_The problem_. Repeat each record exactly as written, and drop any images.

_Data shown_.

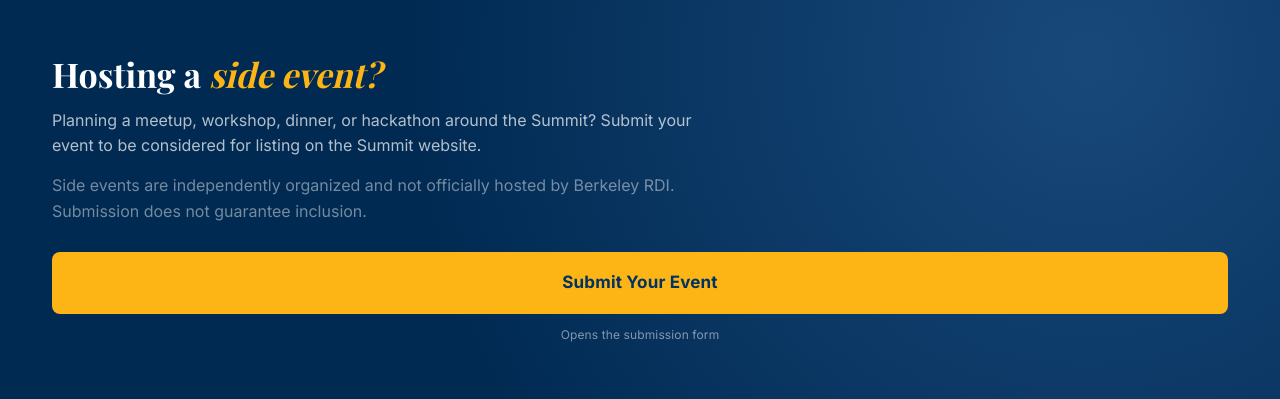
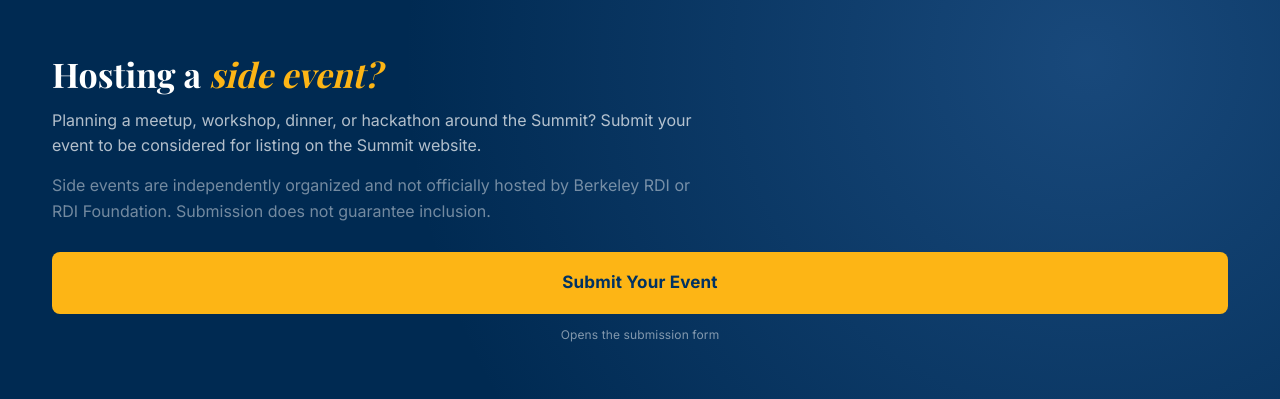
Before and after one commit to wilwixqa1/Agentic-AI-summit-Speaker-Page-Mockup, a FastAPI app: page /option-a in a window 1280 px wide. Shown: the part 3880-4279 px from the top of the page. Run offline with FastAPI, Linux system fonts and the light colour scheme; some web fonts are replaced.

Commit message:
Update side-event disclaimer to include RDI Foundation

```diff
--- a/app/templates/option_a.html
+++ b/app/templates/option_a.html
@@ -52,7 +52,7 @@
     <div class="se-copy">
       <h2 class="se-title">Hosting a <em>side event?</em></h2>
       <p>Planning a meetup, workshop, dinner, or hackathon around the Summit? Submit your event to be considered for listing on the Summit website.</p>
-      <p class="se-disclaimer">Side events are independently organized and not officially hosted by Berkeley RDI. Submission does not guarantee inclusion.</p>
+      <p class="se-disclaimer">Side events are independently organized and not officially hosted by Berkeley RDI or RDI Foundation. Submission does not guarantee inclusion.</p>
     </div>
     <div class="se-cta">
       <a class="btn-gold" href="https://docs.google.com/forms/d/e/1FAIpQLSfkh3gu3p4L8abzHqFhAavPDpwuucmq1TXDW89_uVBws24fag/viewform" target="_blank" rel="noopener">Submit Your Event</a>
```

_Answer area_.
Before and after one commit to wilwixqa1/Agentic-AI-summit-Speaker-Page-Mockup, a FastAPI app: page /option-a in a window 1280 px wide. Shown: the part 3880-4279 px from the top of the page. Run offline with FastAPI, Linux system fonts and the light colour scheme; some web fonts are replaced.

Commit message:
Update side-event disclaimer to include RDI Foundation

```diff
--- a/app/templates/option_a.html
+++ b/app/templates/option_a.html
@@ -52,7 +52,7 @@
     <div class="se-copy">
       <h2 class="se-title">Hosting a <em>side event?</em></h2>
       <p>Planning a meetup, workshop, dinner, or hackathon around the Summit? Submit your event to be considered for listing on the Summit website.</p>
-      <p class="se-disclaimer">Side events are independently organized and not officially hosted by Berkeley RDI. Submission does not guarantee inclusion.</p>
+      <p class="se-disclaimer">Side events are independently organized and not officially hosted by Berkeley RDI or RDI Foundation. Submission does not guarantee inclusion.</p>
     </div>
     <div class="se-cta">
       <a class="btn-gold" href="https://docs.google.com/forms/d/e/1FAIpQLSfkh3gu3p4L8abzHqFhAavPDpwuucmq1TXDW89_uVBws24fag/viewform" target="_blank" rel="noopener">Submit Your Event</a>
```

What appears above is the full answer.